[Edit difference data]
■ ■ ■ ■ ■

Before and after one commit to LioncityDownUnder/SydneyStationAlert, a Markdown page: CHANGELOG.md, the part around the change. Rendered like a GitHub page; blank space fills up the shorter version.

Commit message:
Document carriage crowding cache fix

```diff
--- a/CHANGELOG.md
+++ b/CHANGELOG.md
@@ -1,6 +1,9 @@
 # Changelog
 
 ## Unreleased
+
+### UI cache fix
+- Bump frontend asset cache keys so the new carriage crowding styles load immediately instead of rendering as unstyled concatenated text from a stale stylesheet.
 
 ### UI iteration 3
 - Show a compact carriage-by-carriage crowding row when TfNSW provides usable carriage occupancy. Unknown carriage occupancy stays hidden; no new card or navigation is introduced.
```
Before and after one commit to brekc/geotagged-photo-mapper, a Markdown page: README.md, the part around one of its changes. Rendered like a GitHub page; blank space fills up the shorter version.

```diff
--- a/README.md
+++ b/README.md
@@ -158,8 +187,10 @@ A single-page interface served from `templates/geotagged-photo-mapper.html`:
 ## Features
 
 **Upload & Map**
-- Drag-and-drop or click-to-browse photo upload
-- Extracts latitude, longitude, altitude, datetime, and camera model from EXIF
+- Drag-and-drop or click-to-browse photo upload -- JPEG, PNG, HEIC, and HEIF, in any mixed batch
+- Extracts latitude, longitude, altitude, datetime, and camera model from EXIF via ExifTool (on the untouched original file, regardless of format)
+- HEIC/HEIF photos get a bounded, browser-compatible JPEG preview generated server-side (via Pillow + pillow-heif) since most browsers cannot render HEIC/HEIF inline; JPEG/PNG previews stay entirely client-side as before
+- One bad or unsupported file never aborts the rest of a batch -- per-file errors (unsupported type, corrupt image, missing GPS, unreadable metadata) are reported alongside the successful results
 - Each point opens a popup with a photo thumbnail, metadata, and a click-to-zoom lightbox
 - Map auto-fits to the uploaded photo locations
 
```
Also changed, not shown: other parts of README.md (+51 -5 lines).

■ ■ ■ ■ ■

Exercise directions:
Return each line from the data where the string "README" can be found.

Exercise response:
Before and after one commit to brekc/geotagged-photo-mapper, a Markdown page: README.md, the part around one of its changes. Rendered like a GitHub page; blank space fills up the shorter version.
--- a/README.md
+++ b/README.md
Also changed, not shown: other parts of README.md (+51 -5 lines).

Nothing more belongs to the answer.